Salas Thankful and Overwhelmed at his Victory
During the post-victory interview, Salas remarked that he was happy with his performance but also pointed out that he “is not the best poker player.” He also said that being able to play against the best poker players in the world has definitely improved his game.
Salas had already played against Botteon many times over the years, describing him as a “very tough opponent with a winner’s mindset.”
When Salas called a check-raise on the river with just the top pair early on during the final table, during which he gained the lead over Botteon. “That hand was important, and I was very confident in my game,” he said. “It was tough, and I also knew Botteon is very capable of bluffing.”
Salas didn’t have any particular plan for the heads-up match, saying that he prefers to adapt along the way. It was an audacious bluff by Botteon that finally ended the tournament, when Salas called the top two pair.
Salas’ screen name, “Pampa,” means “the wild one, the country man.” He was given that title while playing soccer. Pampa has become a well-known name in the Argentinian poker scene and South America in general, and “Pampa” hopes to grow that scene even further.
Despite his success over the last few years playing online poker, Salas has no plans to stop working as a lawyer.
“I don’t want to spend all my time and energy playing poker,” he said. “I like to take spend time to do other things, not just play poker.”
Salas thrives on the support of his family and friends as a source of motivation and positive energy.
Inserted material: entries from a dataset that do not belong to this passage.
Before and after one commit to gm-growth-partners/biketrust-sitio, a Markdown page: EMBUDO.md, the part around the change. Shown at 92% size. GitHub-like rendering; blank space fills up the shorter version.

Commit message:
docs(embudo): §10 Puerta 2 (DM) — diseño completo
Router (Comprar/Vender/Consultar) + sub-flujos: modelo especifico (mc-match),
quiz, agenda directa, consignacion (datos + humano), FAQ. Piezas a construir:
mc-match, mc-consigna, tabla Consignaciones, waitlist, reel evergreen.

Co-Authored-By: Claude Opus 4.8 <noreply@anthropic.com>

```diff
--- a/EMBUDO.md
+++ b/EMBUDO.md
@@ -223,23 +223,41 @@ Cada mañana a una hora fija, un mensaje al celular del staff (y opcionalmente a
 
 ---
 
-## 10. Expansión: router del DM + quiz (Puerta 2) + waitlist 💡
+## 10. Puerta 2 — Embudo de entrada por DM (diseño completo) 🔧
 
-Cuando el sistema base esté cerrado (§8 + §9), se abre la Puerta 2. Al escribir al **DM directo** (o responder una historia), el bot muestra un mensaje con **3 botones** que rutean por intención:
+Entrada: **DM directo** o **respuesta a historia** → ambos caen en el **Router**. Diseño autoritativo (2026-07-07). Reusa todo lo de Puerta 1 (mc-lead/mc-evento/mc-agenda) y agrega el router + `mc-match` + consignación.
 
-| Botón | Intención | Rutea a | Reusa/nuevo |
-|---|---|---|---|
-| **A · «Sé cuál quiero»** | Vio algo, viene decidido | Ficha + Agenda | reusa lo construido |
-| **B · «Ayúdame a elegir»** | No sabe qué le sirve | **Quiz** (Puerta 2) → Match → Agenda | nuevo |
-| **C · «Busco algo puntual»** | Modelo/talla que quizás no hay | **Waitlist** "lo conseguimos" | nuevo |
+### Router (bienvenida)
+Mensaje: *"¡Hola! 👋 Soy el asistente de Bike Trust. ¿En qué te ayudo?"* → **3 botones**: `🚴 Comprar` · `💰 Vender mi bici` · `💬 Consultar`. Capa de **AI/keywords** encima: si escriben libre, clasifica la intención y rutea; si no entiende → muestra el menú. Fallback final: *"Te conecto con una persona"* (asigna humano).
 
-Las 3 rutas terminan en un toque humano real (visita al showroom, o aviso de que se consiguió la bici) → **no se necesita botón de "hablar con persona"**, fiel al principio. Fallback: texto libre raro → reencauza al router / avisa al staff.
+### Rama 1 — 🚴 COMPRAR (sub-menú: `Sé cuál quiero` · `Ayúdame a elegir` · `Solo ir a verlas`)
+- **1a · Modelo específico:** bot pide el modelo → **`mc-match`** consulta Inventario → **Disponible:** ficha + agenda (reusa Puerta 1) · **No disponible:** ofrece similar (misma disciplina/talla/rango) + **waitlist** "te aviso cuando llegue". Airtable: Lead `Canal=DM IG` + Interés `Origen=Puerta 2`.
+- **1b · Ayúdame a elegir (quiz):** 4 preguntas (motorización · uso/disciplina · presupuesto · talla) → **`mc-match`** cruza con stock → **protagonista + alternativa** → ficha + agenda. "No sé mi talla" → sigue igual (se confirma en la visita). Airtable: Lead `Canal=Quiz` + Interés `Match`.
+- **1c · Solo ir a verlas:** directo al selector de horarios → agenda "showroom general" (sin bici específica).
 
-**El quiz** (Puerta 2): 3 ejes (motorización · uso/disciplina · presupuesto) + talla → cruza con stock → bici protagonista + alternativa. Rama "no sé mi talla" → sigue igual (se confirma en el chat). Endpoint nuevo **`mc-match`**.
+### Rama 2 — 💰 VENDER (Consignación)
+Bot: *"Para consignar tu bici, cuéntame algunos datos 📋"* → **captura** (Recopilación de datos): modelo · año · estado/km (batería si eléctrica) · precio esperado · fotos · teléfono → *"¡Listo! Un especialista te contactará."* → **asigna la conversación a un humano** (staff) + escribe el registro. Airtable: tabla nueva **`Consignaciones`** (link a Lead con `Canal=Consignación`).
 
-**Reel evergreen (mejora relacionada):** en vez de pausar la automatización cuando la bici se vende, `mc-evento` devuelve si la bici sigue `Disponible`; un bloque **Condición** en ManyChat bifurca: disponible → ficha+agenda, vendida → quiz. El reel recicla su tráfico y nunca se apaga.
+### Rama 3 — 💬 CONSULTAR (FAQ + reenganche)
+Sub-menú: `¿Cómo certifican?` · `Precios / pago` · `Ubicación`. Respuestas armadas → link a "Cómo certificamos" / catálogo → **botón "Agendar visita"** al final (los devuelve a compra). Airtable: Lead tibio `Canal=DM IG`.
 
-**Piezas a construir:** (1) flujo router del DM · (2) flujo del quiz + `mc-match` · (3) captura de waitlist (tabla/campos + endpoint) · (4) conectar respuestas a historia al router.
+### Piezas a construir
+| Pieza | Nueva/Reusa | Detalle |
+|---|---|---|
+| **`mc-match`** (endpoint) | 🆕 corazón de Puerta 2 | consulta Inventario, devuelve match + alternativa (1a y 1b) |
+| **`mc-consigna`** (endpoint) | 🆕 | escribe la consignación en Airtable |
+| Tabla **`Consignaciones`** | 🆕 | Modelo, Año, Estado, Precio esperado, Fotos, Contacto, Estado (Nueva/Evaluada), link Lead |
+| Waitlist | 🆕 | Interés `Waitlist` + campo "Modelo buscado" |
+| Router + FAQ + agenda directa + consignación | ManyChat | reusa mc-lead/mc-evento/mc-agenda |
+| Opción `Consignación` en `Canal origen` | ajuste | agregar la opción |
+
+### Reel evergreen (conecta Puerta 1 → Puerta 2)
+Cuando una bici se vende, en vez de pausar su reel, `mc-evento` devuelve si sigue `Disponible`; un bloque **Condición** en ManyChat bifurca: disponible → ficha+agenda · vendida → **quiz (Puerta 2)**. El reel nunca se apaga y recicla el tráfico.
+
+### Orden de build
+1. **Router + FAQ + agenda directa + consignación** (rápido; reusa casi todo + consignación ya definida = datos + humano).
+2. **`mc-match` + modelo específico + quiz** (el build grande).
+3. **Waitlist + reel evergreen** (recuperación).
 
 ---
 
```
He always carries a picture of his wife and three children, and his daughter Sol crafted him a homemade bracelet, which he wore proudly for the winner’s photos. He thanked everyone back home in Argentina for cheering him on.
“I was already a winner because I received all this positive energy,” he said. “I want to thank all of my friends, my family, my wife, and my children. I cannot say thank you enough for all of the support I’ve received.”
WSOP Final Day Action
In contention were several short stacks, causing the action in the first two levels to be intense. With very few showdowns, Speiser was the first to go after running queen-ten suited into the pocket tens of Salas. The next player to be dealt a final blow by Salas was Stoyan Obreshkov of Bulgaria.
Manuel Ruivo of Portugal next eliminated Mikolaitis of Lithuania and Marco Streda of Switzerland. Streda held aces over ace-king, but even so, Salas furthered himself ahead in the counts. Ramon Miquel Munoz of Spain eventually fell to his short stack, leaving the table in fourth place.
Once the table was down to three-handed play, Botteon almost closed the gap with Salas at the top, but Salas quickly took out Ruivo with a flush draw versus a top two pair.
Salas entered the heads-up play with a solid chip lead despite a few minutes, when Botteon pulled into a narrow lead. The match finally ended after around two dozen hands. Salas took the title with a top two pair on the river, catching Botteon in a bluff. Salas went home with more than $1.5 million.
While the final table of the international WSOP at the King’s Resort in Rozvadov is settled, the 2020 WSOP World Champion has yet to be crowned. The nine finalists of the US WSOP event will play down to a champion, who will then face Salas in a heads-up duel worth $1 million.